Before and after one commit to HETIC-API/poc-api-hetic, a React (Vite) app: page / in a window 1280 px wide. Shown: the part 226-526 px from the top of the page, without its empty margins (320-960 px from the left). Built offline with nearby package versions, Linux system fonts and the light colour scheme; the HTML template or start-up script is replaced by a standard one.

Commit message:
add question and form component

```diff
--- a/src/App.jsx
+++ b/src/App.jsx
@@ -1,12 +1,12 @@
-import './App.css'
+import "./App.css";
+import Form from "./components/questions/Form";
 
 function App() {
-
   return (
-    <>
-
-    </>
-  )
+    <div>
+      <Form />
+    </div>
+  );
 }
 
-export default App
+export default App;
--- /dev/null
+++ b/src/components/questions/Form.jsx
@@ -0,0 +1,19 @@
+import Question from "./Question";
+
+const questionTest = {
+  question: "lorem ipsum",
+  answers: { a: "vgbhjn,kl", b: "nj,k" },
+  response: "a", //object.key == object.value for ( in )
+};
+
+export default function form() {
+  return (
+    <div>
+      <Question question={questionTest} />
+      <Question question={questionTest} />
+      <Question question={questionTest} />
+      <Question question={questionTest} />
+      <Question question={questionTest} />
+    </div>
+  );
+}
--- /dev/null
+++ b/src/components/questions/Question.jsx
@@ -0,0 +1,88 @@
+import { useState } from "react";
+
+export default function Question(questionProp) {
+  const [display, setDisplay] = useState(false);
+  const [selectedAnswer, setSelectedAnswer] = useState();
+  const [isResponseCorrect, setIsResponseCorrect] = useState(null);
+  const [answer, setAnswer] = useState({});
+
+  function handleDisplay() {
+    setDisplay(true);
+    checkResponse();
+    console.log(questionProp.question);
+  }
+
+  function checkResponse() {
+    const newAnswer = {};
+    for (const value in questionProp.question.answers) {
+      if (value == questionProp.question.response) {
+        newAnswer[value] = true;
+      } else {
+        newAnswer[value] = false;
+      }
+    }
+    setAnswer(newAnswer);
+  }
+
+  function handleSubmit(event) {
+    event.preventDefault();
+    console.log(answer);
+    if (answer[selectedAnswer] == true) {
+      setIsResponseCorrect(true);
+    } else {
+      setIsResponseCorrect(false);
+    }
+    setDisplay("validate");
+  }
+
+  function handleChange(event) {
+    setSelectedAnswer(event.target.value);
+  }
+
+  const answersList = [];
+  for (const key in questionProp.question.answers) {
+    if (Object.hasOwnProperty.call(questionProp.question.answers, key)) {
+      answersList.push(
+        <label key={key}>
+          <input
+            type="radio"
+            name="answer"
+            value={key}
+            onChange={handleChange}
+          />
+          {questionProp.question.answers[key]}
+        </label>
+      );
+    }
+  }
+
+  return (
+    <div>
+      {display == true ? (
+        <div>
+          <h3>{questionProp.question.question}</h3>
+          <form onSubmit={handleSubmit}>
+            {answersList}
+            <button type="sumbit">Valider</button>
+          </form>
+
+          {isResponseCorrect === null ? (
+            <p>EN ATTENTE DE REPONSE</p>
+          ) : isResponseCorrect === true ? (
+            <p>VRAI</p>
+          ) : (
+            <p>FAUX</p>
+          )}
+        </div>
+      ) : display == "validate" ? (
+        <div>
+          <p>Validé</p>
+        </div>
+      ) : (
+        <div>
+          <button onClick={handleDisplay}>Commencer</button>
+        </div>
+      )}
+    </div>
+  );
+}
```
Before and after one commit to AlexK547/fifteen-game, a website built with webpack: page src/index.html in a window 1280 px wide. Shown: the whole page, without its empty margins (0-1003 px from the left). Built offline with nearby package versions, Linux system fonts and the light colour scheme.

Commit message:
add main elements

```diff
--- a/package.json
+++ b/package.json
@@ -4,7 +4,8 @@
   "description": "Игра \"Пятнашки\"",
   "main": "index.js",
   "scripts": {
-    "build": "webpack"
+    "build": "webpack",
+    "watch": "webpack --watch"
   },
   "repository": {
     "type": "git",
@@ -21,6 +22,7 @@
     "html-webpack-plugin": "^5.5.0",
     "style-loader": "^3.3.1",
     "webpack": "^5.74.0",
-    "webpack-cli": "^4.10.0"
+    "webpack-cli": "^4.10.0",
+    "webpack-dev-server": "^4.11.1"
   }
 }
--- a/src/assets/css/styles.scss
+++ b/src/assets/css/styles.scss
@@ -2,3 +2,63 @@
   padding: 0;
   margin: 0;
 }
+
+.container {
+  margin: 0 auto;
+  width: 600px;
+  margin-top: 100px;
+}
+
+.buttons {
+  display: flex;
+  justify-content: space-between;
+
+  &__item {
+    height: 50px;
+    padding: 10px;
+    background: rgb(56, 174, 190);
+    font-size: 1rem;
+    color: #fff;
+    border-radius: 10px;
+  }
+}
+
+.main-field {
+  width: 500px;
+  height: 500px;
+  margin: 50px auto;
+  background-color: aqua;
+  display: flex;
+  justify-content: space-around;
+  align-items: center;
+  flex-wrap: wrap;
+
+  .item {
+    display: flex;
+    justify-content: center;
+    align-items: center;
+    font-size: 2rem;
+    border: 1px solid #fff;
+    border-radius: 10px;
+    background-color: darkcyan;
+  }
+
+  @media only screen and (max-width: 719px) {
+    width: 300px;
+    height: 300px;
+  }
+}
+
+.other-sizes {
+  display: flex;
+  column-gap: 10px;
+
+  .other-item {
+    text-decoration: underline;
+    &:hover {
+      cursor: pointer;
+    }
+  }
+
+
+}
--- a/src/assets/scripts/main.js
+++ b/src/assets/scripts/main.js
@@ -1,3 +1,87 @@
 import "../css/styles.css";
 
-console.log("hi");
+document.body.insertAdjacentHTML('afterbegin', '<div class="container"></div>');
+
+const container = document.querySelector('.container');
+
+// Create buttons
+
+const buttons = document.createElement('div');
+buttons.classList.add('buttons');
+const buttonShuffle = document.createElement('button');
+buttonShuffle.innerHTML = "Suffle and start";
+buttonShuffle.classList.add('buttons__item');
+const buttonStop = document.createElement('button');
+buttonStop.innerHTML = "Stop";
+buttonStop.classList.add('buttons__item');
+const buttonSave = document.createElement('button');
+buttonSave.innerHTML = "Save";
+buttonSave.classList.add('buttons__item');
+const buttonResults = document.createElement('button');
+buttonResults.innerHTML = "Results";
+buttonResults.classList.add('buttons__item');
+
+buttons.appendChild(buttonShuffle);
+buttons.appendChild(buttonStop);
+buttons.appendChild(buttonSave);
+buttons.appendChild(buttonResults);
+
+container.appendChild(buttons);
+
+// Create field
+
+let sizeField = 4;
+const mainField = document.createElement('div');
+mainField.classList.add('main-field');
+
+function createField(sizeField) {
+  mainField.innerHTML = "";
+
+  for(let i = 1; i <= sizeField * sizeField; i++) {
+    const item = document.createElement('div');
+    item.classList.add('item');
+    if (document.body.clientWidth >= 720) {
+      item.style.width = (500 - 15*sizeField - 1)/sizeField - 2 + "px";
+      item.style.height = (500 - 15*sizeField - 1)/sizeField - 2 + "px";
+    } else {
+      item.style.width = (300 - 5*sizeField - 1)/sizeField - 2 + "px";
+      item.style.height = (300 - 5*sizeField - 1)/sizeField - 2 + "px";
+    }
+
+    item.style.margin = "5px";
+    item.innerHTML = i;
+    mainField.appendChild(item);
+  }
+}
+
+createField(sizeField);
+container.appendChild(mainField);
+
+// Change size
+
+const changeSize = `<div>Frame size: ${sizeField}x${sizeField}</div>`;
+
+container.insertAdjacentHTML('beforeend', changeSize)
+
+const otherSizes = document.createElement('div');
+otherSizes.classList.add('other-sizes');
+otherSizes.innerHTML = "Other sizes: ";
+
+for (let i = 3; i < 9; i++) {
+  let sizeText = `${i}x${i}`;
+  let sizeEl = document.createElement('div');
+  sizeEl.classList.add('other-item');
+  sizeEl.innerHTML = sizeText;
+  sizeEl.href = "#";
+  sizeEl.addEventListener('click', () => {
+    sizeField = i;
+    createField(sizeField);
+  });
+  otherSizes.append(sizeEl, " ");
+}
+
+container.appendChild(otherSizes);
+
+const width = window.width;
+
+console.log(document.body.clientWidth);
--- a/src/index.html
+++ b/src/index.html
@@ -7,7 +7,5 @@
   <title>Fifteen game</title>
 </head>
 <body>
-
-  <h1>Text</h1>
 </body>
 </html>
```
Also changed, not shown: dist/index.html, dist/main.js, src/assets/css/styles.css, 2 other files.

__________________________________________________

* [WHAT YOU SHOULD DO] Once you have gone through the listing, state the number of lines holding the word "scss" and nothing else.

* [RESPONSE BELOW] 2